- [Dataset excerpts]
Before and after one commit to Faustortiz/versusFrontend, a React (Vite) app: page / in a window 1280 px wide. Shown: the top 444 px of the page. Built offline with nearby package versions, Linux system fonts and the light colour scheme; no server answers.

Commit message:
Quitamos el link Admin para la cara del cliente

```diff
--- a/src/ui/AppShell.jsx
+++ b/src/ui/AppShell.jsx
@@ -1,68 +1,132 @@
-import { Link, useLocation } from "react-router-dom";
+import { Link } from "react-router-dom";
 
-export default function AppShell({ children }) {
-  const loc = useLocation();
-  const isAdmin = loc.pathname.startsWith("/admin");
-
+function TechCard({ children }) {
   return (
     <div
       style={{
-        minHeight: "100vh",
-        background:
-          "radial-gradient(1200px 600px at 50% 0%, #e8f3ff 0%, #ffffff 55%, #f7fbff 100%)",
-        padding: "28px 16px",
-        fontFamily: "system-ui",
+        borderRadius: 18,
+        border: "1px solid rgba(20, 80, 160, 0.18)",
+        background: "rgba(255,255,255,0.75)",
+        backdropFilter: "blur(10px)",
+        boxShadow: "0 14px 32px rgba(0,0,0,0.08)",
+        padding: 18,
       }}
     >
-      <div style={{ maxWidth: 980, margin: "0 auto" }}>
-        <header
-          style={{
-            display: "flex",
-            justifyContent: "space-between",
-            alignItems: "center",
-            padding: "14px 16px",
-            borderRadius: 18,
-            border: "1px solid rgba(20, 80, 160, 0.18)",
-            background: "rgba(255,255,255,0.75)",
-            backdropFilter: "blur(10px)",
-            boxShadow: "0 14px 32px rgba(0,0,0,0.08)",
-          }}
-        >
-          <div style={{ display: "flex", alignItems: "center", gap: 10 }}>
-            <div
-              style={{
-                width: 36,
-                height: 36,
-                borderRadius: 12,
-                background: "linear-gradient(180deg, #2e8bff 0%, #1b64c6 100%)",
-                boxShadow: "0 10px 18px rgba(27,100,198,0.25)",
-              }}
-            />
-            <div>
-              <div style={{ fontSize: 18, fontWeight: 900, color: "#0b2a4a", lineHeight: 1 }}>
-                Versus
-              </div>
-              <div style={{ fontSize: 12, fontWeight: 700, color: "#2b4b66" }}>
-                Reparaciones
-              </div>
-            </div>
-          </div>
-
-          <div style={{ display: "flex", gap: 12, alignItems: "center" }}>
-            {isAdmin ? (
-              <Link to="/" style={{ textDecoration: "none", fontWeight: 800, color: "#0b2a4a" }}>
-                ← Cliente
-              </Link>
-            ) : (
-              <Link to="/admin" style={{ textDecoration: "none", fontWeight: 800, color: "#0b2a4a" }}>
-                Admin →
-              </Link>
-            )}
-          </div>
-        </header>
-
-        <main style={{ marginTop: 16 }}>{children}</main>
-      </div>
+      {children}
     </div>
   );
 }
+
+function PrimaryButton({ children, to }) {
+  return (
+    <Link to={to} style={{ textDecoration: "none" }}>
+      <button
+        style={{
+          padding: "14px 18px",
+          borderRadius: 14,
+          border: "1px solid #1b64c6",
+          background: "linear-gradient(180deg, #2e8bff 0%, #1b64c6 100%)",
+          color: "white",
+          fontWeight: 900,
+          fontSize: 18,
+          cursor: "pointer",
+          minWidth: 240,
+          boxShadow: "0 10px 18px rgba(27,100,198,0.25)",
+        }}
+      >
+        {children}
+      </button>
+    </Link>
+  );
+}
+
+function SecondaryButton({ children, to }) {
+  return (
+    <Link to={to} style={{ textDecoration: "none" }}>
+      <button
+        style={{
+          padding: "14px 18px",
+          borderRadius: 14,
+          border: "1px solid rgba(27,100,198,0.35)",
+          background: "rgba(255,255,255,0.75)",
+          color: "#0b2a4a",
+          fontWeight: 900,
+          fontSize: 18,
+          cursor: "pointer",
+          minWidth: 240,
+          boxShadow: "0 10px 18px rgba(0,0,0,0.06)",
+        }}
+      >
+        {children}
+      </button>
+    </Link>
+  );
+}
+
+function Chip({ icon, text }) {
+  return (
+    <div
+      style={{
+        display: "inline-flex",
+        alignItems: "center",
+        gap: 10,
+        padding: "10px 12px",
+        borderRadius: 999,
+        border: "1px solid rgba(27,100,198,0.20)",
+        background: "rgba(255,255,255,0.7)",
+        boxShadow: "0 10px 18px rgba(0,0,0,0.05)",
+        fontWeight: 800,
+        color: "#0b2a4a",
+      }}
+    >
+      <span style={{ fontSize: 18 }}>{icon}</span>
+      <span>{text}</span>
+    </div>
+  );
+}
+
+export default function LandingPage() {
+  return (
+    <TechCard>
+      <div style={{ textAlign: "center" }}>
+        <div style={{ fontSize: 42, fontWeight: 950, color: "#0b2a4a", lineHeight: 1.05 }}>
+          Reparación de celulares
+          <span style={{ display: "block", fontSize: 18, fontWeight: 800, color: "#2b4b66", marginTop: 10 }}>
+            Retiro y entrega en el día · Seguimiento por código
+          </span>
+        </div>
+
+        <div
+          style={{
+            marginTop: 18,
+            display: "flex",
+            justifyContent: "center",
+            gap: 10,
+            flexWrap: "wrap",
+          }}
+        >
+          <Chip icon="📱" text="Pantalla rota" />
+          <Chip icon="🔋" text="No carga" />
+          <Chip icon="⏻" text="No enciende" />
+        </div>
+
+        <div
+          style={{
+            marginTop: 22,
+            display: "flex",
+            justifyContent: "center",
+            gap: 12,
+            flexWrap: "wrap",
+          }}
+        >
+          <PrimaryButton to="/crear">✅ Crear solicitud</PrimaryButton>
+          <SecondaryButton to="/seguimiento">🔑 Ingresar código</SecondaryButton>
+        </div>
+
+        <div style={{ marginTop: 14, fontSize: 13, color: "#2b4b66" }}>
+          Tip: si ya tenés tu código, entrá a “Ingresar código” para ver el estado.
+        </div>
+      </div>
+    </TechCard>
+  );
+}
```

- [EXERCISE DETAILS]
Repeat every entry above exactly, leaving nothing out.

- [ANSWER TO THE PROBLEM]
Before and after one commit to Faustortiz/versusFrontend, a React (Vite) app: page / in a window 1280 px wide. Shown: the top 444 px of the page. Built offline with nearby package versions, Linux system fonts and the light colour scheme; no server answers.

Commit message:
Quitamos el link Admin para la cara del cliente

```diff
--- a/src/ui/AppShell.jsx
+++ b/src/ui/AppShell.jsx
@@ -1,68 +1,132 @@
-import { Link, useLocation } from "react-router-dom";
+import { Link } from "react-router-dom";
 
-export default function AppShell({ children }) {
-  const loc = useLocation();
-  const isAdmin = loc.pathname.startsWith("/admin");
-
+function TechCard({ children }) {
   return (
     <div
       style={{
-        minHeight: "100vh",
-        background:
-          "radial-gradient(1200px 600px at 50% 0%, #e8f3ff 0%, #ffffff 55%, #f7fbff 100%)",
-        padding: "28px 16px",
-        fontFamily: "system-ui",
+        borderRadius: 18,
+        border: "1px solid rgba(20, 80, 160, 0.18)",
+        background: "rgba(255,255,255,0.75)",
+        backdropFilter: "blur(10px)",
+        boxShadow: "0 14px 32px rgba(0,0,0,0.08)",
+        padding: 18,
       }}
     >
-      <div style={{ maxWidth: 980, margin: "0 auto" }}>
-        <header
-          style={{
-            display: "flex",
-            justifyContent: "space-between",
-            alignItems: "center",
-            padding: "14px 16px",
-            borderRadius: 18,
-            border: "1px solid rgba(20, 80, 160, 0.18)",
-            background: "rgba(255,255,255,0.75)",
-            backdropFilter: "blur(10px)",
-            boxShadow: "0 14px 32px rgba(0,0,0,0.08)",
-          }}
-        >
-          <div style={{ display: "flex", alignItems: "center", gap: 10 }}>
-            <div
-              style={{
-                width: 36,
-                height: 36,
-                borderRadius: 12,
-                background: "linear-gradient(180deg, #2e8bff 0%, #1b64c6 100%)",
-                boxShadow: "0 10px 18px rgba(27,100,198,0.25)",
-              }}
-            />
-            <div>
-              <div style={{ fontSize: 18, fontWeight: 900, color: "#0b2a4a", lineHeight: 1 }}>
-                Versus
-              </div>
-              <div style={{ fontSize: 12, fontWeight: 700, color: "#2b4b66" }}>
-                Reparaciones
-              </div>
-            </div>
-          </div>
-
-          <div style={{ display: "flex", gap: 12, alignItems: "center" }}>
-            {isAdmin ? (
-              <Link to="/" style={{ textDecoration: "none", fontWeight: 800, color: "#0b2a4a" }}>
-                ← Cliente
-              </Link>
-            ) : (
-              <Link to="/admin" style={{ textDecoration: "none", fontWeight: 800, color: "#0b2a4a" }}>
-                Admin →
-              </Link>
-            )}
-          </div>
-        </header>
-
-        <main style={{ marginTop: 16 }}>{children}</main>
-      </div>
+      {children}
     </div>
   );
 }
+
+function PrimaryButton({ children, to }) {
+  return (
+    <Link to={to} style={{ textDecoration: "none" }}>
+      <button
+        style={{
+          padding: "14px 18px",
+          borderRadius: 14,
+          border: "1px solid #1b64c6",
+          background: "linear-gradient(180deg, #2e8bff 0%, #1b64c6 100%)",
+          color: "white",
+          fontWeight: 900,
+          fontSize: 18,
+          cursor: "pointer",
+          minWidth: 240,
+          boxShadow: "0 10px 18px rgba(27,100,198,0.25)",
+        }}
+      >
+        {children}
+      </button>
+    </Link>
+  );
+}
+
+function SecondaryButton({ children, to }) {
+  return (
+    <Link to={to} style={{ textDecoration: "none" }}>
+      <button
+        style={{
+          padding: "14px 18px",
+          borderRadius: 14,
+          border: "1px solid rgba(27,100,198,0.35)",
+          background: "rgba(255,255,255,0.75)",
+          color: "#0b2a4a",
+          fontWeight: 900,
+          fontSize: 18,
+          cursor: "pointer",
+          minWidth: 240,
+          boxShadow: "0 10px 18px rgba(0,0,0,0.06)",
+        }}
+      >
+        {children}
+      </button>
+    </Link>
+  );
+}
+
+function Chip({ icon, text }) {
+  return (
+    <div
+      style={{
+        display: "inline-flex",
+        alignItems: "center",
+        gap: 10,
+        padding: "10px 12px",
+        borderRadius: 999,
+        border: "1px solid rgba(27,100,198,0.20)",
+        background: "rgba(255,255,255,0.7)",
+        boxShadow: "0 10px 18px rgba(0,0,0,0.05)",
+        fontWeight: 800,
+        color: "#0b2a4a",
+      }}
+    >
+      <span style={{ fontSize: 18 }}>{icon}</span>
+      <span>{text}</span>
+    </div>
+  );
+}
+
+export default function LandingPage() {
+  return (
+    <TechCard>
+      <div style={{ textAlign: "center" }}>
+        <div style={{ fontSize: 42, fontWeight: 950, color: "#0b2a4a", lineHeight: 1.05 }}>
+          Reparación de celulares
+          <span style={{ display: "block", fontSize: 18, fontWeight: 800, color: "#2b4b66", marginTop: 10 }}>
+            Retiro y entrega en el día · Seguimiento por código
+          </span>
+        </div>
+
+        <div
+          style={{
+            marginTop: 18,
+            display: "flex",
+            justifyContent: "center",
+            gap: 10,
+            flexWrap: "wrap",
+          }}
+        >
+          <Chip icon="📱" text="Pantalla rota" />
+          <Chip icon="🔋" text="No carga" />
+          <Chip icon="⏻" text="No enciende" />
+        </div>
+
+        <div
+          style={{
+            marginTop: 22,
+            display: "flex",
+            justifyContent: "center",
+            gap: 12,
+            flexWrap: "wrap",
+          }}
+        >
+          <PrimaryButton to="/crear">✅ Crear solicitud</PrimaryButton>
+          <SecondaryButton to="/seguimiento">🔑 Ingresar código</SecondaryButton>
+        </div>
+
+        <div style={{ marginTop: 14, fontSize: 13, color: "#2b4b66" }}>
+          Tip: si ya tenés tu código, entrá a “Ingresar código” para ver el estado.
+        </div>
+      </div>
+    </TechCard>
+  );
+}
```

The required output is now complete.